Policemen patrol at the historic Sultanahmet district after an explosion in Istanbul, Tuesday, Jan. 12, 2016. An explosion killed at least 10 people and wounded 15 others Tuesday morning in a historic district of Istanbul popular with tourists. Turkish President Recep Tayyip Erdogan said a Syria-linked suicide bomber is believed to be behind the attack. (PHOTO CREDIT: AP Photo/Emrah Gurel)

A Turkish member of the Islamic State was the perpetrator of a suicide bombing that killed four foreigners in Istanbul over the weekend, the Turkish interior minister said on Sunday.

The attacker, who struck in Istanbul’s central Istiklal Avenue on Saturday morning, has been identified as Mehmet Ozturk, a Turkish citizen born in 1992 in the southern city of Gaziantep, Efkan Ala, the interior minister, said in a televised news conference.

Three Israeli citizens were killed in the attack along with one Iranian. Dozens more were injured.

An Israeli military plane on Sunday flew the bodies of the three Israeli victims home for burial. They were identified as Simha Damri, 60, a grandmother from the southern town of Dimona; Avraham Goldman, 69, a tour guide from Herzliya; and Yonathan Shor, 40, a Tel Aviv resident who worked in the technology industry. Mr. Goldman and Mr. Shor, who was also identified as Yonathan Suher by the State Department, held dual Israeli-American citizenship.

Israel’s deputy foreign minister, Tzipi Hotovely, told Army Radio on Sunday that there was no information to suggest the suicide bombing was specifically directed at Israelis.

The bombing on Saturday was the fourth such attack in Turkey this year, and it underscores the country’s growing vulnerability as it fights in conflicts on two fronts — one against the Islamic State in Syria, the other against Kurdish insurgents at home.

The Islamic State has not claimed responsibility for any attacks in Turkey, but officials said the group was responsible for a suicide bombing in Istanbul’s historic tourist district in January that killed 10 people, most of them German citizens.

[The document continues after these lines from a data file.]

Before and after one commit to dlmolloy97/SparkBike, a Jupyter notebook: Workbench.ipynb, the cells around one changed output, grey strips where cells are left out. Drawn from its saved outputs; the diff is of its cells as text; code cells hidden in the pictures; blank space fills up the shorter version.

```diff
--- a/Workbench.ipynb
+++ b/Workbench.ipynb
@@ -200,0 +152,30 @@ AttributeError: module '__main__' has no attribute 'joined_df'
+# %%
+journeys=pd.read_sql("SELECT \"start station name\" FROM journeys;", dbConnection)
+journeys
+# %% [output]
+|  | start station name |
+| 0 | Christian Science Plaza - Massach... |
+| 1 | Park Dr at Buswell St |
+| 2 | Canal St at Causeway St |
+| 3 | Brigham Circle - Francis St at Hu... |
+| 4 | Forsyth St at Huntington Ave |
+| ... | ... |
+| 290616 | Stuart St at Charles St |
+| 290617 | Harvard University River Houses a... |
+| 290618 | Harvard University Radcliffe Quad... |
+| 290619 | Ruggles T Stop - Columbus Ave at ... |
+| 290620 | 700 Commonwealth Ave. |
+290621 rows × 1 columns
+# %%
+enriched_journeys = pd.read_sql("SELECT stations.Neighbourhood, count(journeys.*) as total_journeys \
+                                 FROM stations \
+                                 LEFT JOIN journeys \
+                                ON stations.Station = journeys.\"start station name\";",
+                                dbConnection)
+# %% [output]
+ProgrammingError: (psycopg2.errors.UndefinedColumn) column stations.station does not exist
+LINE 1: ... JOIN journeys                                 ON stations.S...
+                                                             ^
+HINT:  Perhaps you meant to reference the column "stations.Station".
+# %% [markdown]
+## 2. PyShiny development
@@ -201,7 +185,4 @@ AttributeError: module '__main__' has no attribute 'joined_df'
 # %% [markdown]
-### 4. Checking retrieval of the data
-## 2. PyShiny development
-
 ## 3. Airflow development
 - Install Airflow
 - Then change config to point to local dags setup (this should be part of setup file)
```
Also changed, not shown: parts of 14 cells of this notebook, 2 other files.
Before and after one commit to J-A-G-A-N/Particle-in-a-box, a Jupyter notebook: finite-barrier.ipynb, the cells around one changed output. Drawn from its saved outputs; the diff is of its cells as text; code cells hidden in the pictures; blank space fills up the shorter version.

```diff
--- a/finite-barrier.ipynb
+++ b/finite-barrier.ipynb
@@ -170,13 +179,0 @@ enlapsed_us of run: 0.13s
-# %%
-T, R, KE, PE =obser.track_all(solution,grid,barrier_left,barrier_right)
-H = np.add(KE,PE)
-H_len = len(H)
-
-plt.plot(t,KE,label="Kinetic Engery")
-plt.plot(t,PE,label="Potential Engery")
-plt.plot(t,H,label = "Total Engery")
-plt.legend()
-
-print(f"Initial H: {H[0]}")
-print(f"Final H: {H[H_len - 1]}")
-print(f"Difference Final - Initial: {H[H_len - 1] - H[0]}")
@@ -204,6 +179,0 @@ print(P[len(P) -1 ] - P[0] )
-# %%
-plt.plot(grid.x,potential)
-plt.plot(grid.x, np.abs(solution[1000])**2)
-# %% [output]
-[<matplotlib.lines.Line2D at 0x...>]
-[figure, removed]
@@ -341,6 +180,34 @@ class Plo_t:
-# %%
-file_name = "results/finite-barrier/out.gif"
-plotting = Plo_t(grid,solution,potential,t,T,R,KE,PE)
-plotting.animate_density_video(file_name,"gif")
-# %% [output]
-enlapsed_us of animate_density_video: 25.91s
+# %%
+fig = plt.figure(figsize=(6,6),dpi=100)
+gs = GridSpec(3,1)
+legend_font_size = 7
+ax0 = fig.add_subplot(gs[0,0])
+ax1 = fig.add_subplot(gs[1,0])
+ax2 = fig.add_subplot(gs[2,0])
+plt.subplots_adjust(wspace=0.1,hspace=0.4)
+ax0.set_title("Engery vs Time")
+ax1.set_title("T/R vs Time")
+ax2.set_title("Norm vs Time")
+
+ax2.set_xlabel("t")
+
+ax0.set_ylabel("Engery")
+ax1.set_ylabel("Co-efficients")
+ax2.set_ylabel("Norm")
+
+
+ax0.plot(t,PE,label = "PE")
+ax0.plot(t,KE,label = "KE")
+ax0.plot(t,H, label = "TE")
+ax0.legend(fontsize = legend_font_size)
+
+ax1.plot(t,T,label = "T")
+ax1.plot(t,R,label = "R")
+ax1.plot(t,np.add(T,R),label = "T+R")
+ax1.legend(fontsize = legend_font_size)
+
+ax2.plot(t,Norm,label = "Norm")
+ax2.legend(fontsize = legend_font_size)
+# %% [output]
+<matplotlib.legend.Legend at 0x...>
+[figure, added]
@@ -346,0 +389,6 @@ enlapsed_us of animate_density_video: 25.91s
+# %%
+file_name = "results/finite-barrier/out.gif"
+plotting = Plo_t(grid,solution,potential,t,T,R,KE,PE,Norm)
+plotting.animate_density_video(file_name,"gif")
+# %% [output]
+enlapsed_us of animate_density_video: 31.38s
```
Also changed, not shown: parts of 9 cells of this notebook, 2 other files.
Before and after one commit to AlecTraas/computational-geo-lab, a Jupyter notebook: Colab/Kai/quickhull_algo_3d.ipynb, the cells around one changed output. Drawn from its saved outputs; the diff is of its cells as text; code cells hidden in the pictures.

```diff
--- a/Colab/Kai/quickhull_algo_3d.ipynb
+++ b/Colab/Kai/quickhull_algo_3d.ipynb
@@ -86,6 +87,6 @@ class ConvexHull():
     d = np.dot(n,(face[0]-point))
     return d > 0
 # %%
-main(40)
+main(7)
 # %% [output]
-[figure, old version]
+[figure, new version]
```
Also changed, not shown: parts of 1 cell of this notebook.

Officials also linked the group to the worst terrorist attack in Turkey’s modern history, in which 103 people were killed during a peace rally in Ankara, the Turkish capital, in October.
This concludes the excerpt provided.